-- WHAT THE TASK REQUIRES --
Your reply should reproduce the data below without a single alteration, apart from dropping the images.

****************

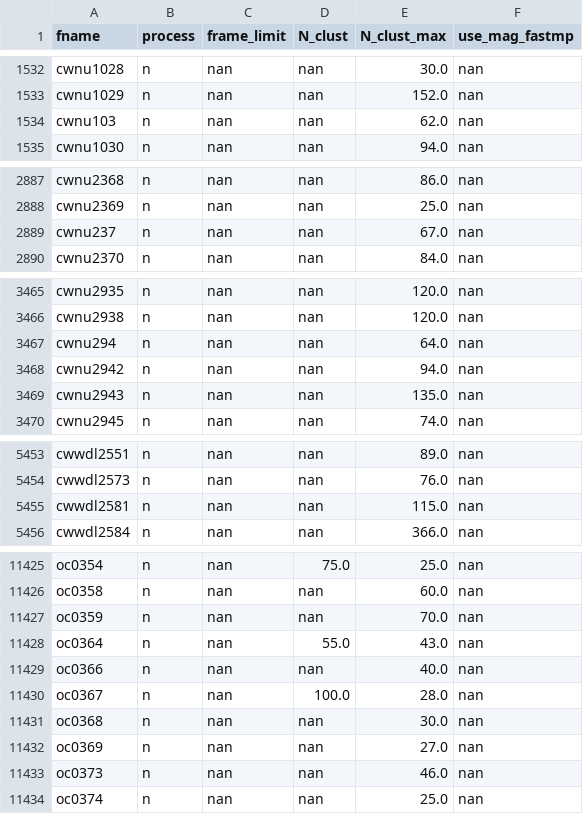
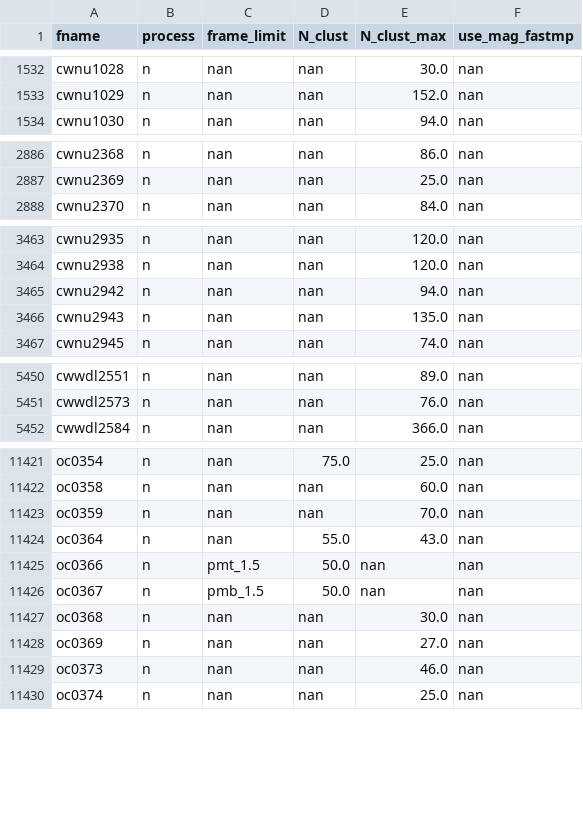
Before and after one commit to ucc23/updt_UCC, a CSV file: data/UCC_cat_C_in.csv, drawn as a sheet; only a part is shown, gaps mark what is left out; the diff covers the shown part only.

```diff
--- a/data/UCC_cat_C_in.csv
+++ b/data/UCC_cat_C_in.csv
@@ -1533,3 +1533,2 @@
 "cwnu1029","n","nan","nan",152.0,"nan"
-"cwnu103","n","nan","nan",62.0,"nan"
 "cwnu1030","n","nan","nan",94.0,"nan"
@@ -2888,3 +2887,2 @@
 "cwnu2369","n","nan","nan",25.0,"nan"
-"cwnu237","n","nan","nan",67.0,"nan"
 "cwnu2370","n","nan","nan",84.0,"nan"
@@ -3466,3 +3464,2 @@
 "cwnu2938","n","nan","nan",120.0,"nan"
-"cwnu294","n","nan","nan",64.0,"nan"
 "cwnu2942","n","nan","nan",94.0,"nan"
@@ -5454,3 +5451,2 @@
 "cwwdl2573","n","nan","nan",76.0,"nan"
-"cwwdl2581","n","nan","nan",115.0,"nan"
 "cwwdl2584","n","nan","nan",366.0,"nan"
@@ -11428,4 +11424,4 @@
 "oc0364","n","nan",55.0,43.0,"nan"
-"oc0366","n","nan","nan",40.0,"nan"
-"oc0367","n","nan",100.0,28.0,"nan"
+"oc0366","n","pmt_1.5",50.0,"nan","nan"
+"oc0367","n","pmb_1.5",50.0,"nan","nan"
 "oc0368","n","nan","nan",30.0,"nan"
```
Also changed, not shown: 10 edited cells elsewhere in this file, data/all_names.csv, data/databases/HE2022.csv, 4 other files.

****************

-- EXERCISE ANSWER --
Before and after one commit to ucc23/updt_UCC, a CSV file: data/UCC_cat_C_in.csv, drawn as a sheet; only a part is shown, gaps mark what is left out; the diff covers the shown part only.

```diff
--- a/data/UCC_cat_C_in.csv
+++ b/data/UCC_cat_C_in.csv
@@ -1533,3 +1533,2 @@
 "cwnu1029","n","nan","nan",152.0,"nan"
-"cwnu103","n","nan","nan",62.0,"nan"
 "cwnu1030","n","nan","nan",94.0,"nan"
@@ -2888,3 +2887,2 @@
 "cwnu2369","n","nan","nan",25.0,"nan"
-"cwnu237","n","nan","nan",67.0,"nan"
 "cwnu2370","n","nan","nan",84.0,"nan"
@@ -3466,3 +3464,2 @@
 "cwnu2938","n","nan","nan",120.0,"nan"
-"cwnu294","n","nan","nan",64.0,"nan"
 "cwnu2942","n","nan","nan",94.0,"nan"
@@ -5454,3 +5451,2 @@
 "cwwdl2573","n","nan","nan",76.0,"nan"
-"cwwdl2581","n","nan","nan",115.0,"nan"
 "cwwdl2584","n","nan","nan",366.0,"nan"
@@ -11428,4 +11424,4 @@
 "oc0364","n","nan",55.0,43.0,"nan"
-"oc0366","n","nan","nan",40.0,"nan"
-"oc0367","n","nan",100.0,28.0,"nan"
+"oc0366","n","pmt_1.5",50.0,"nan","nan"
+"oc0367","n","pmb_1.5",50.0,"nan","nan"
 "oc0368","n","nan","nan",30.0,"nan"
```
Also changed, not shown: 10 edited cells elsewhere in this file, data/all_names.csv, data/databases/HE2022.csv, 4 other files.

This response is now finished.